━━ MATERIAL PROVIDED
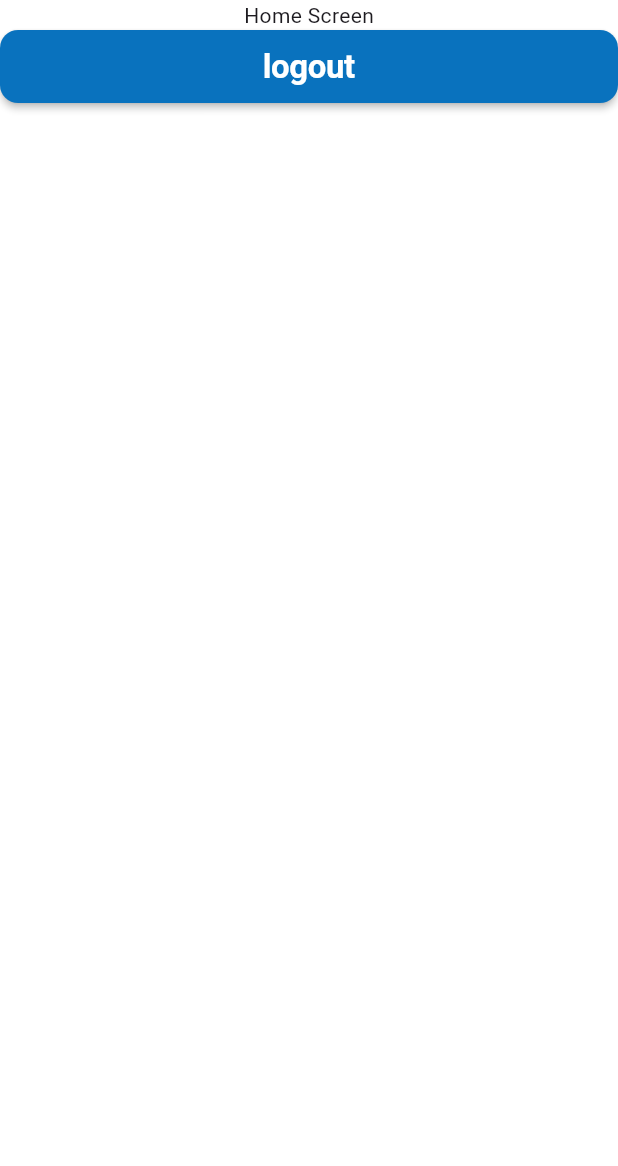
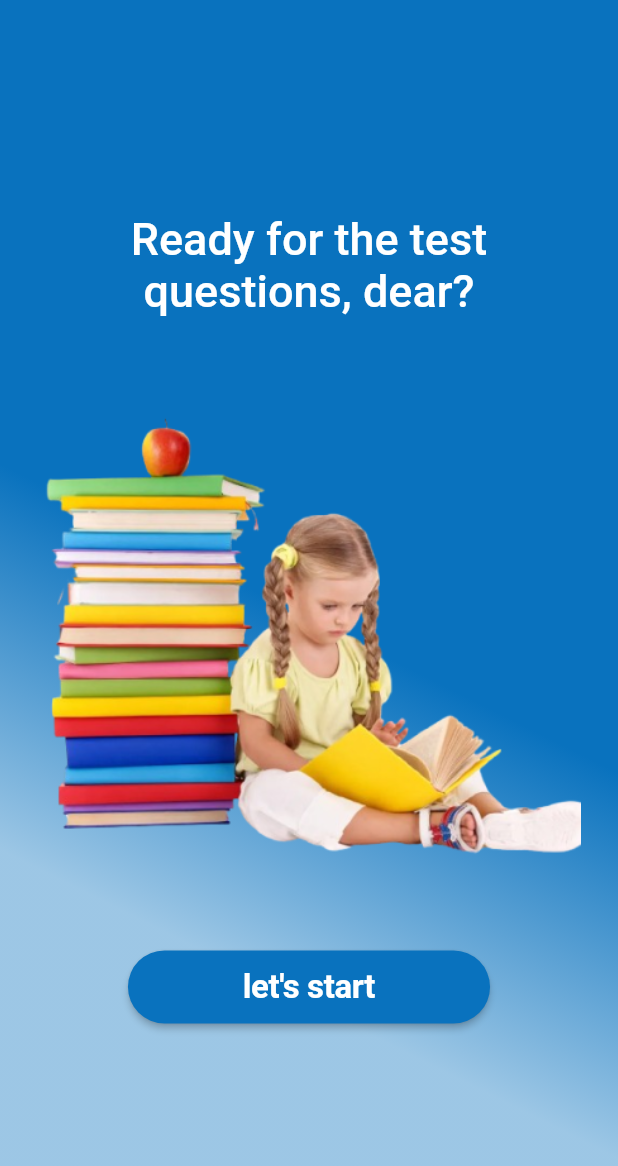
Before and after one commit to Ibrahim-Omran/auth, a Flutter app: the HomeScreen screen opened by its route, on a phone screen of 412 x 824 dp. Shown: the top 1166 px of the screen. Run offline on Flutter 3.47's test engine with Material 3 defaults, Android fonts, the phone set to English and light mode, and no system bars; our stand-ins replace dartz, dio, flutter_bloc, flutter_screenutil, fluttertoast, get_it and 3 more; accounts and stored records are empty.

Commit message:
first Question ui

```diff
--- a/lib/core/routes/app_routes.dart
+++ b/lib/core/routes/app_routes.dart
@@ -6,7 +6,8 @@ import 'package:dyslexia_app/feature/auth/presentation/screens/reset_password_sc
 import 'package:dyslexia_app/feature/auth/presentation/screens/send_code_screen.dart';
 import 'package:dyslexia_app/feature/auth/presentation/screens/sign_up_screen.dart';
 import 'package:dyslexia_app/feature/auth/presentation/screens/splash_screen.dart';
-import 'package:dyslexia_app/feature/home/presentation/screens/home_screen.dart';
+import 'package:dyslexia_app/feature/question/presentation/screens/home_screen.dart';
+import 'package:dyslexia_app/feature/question/presentation/screens/question_screen.dart';
 import 'package:flutter/material.dart';
 
 
@@ -20,6 +21,7 @@ class Routes {
   static const String resetPassword = '/resetPassword';
   static const String newPassword = '/newPassword';
   static const String onBoarding = '/onBoarding';
+  static const String questionScreen = '/questionScreen';
 
 }
 
@@ -42,6 +44,8 @@ class AppRoutes {
         return MaterialPageRoute(builder: (_) => const SendCodeScreen());
       case Routes.newPassword:
         return MaterialPageRoute(builder: (_) => const NewPasswordScreen());
+      case Routes.questionScreen:
+        return MaterialPageRoute(builder: (_) => const QuestionScreen());
 
       default:
         return MaterialPageRoute(
--- a/lib/core/utils/app_assets.dart
+++ b/lib/core/utils/app_assets.dart
@@ -8,4 +8,5 @@ class AppAssets{
   static const String forgetPasswordImage = '${baseUrl}forget_password_image.png';
   static const String verifyCodeImage = '${baseUrl}verify_code_image.png';
   static const String newPasswordImage = '${baseUrl}new_passord_image.png';
+  static const String qusImage = '${baseUrl}qus_image.png';
 }
--- a/lib/feature/home/presentation/screens/home_screen.dart
+++ /dev/null
@@ -1,41 +0,0 @@
-import 'package:dyslexia_app/core/database/api/end_points.dart';
-import 'package:dyslexia_app/core/database/cache/cache_helper.dart';
-import 'package:dyslexia_app/core/routes/app_routes.dart';
-import 'package:dyslexia_app/core/service/service_locator.dart';
-import 'package:dyslexia_app/core/utils/commons.dart';
-import 'package:dyslexia_app/core/widget/custom_button.dart';
-import 'package:flutter/material.dart';
-
-class HomeScreen extends StatelessWidget {
-  const HomeScreen({super.key});
-
-  @override
-  Widget build(BuildContext context) {
-    return  SafeArea(
-      child: Scaffold(
-        body: Column(
-          children: [
-            const Center(
-              child: Text(
-                'Home Screen'
-              ),
-
-
-            ),
-
-            CustomButton(
-              onPressed: (){
-
-                sl<CacheHelper>().removeData(
-                  key: ApiKeys.id,
-                );
-                navigateReplacement(context: context, route: Routes.login);
-              },
-              text: 'logout',
-            ),
-          ],
-        ),
-      ),
-    );
-  }
-}
--- /dev/null
+++ b/lib/feature/question/presentation/screens/home_screen.dart
@@ -0,0 +1,73 @@
+import 'package:dyslexia_app/core/routes/app_routes.dart';
+import 'package:dyslexia_app/core/utils/app_assets.dart';
+import 'package:dyslexia_app/core/utils/app_colors.dart';
+import 'package:dyslexia_app/core/utils/commons.dart';
+import 'package:dyslexia_app/core/widget/custom_button.dart';
+import 'package:flutter/material.dart';
+import 'package:flutter_screenutil/flutter_screenutil.dart';
+
+class HomeScreen extends StatelessWidget {
+  const HomeScreen({super.key});
+
+  @override
+  Widget build(BuildContext context) {
+    return Scaffold(
+      body: Container(
+        width: double.infinity,
+        decoration:  BoxDecoration(
+            gradient: LinearGradient(
+                begin: Alignment.bottomLeft,
+                end: Alignment.topRight,
+                colors: [
+                  AppColors.primary.withOpacity(0.4),
+                  AppColors.primary.withOpacity(0.4),
+                  AppColors.primary,
+                  AppColors.primary,
+                  AppColors.primary,
+                ])),
+
+        child: Column(
+          crossAxisAlignment: CrossAxisAlignment.center,
+          mainAxisAlignment: MainAxisAlignment.center,
+          children: [
+
+            Text(
+              'Ready for the test \nquestions, dear?',
+              textAlign: TextAlign.center,
+              style: Theme.of(context)
+                  .textTheme.displayMedium!
+                  .copyWith(
+                fontSize: 30,
+                color: AppColors.white,
+                fontWeight: FontWeight.w500,
+              ),
+            ),
+            SizedBox(
+              height: 50.h,
+            ),
+
+            Image.asset(
+                AppAssets.qusImage,
+              width: 330.w,
+            ),
+
+            SizedBox(
+              height: 60.h,
+            ),
+            CustomButton(
+              radius: 50,
+              width: 200.w,
+              onPressed: () {
+
+                navigate(context: context, route: Routes.questionScreen);
+              },
+              text: "let's start",
+            ),
+          ],
+
+
+        ),
+      ),
+    );
+  }
+}
--- a/pubspec.yaml
+++ b/pubspec.yaml
@@ -74,7 +74,6 @@ flutter:
   # To add assets to your application, add an assets section, like this:
   assets:
     - assets/image/
-    - assets/image/
 
   #   - images/a_dot_ham.jpeg
 
```
Also changed, not shown: lib/core/widget/question_button.dart (added, +68 -0 lines), lib/feature/auth/presentation/screens/login_screen.dart (+5 -4 lines), lib/feature/question/presentation/screens/question_screen.dart (added, +116 -0 lines), assets/image/qus_image.png (added).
━━━━
▶ **AIM OF THE TASK**
Using the entries above, say how many lines include the word "width", with no other output.

▶ **TASK RESPONSE**
3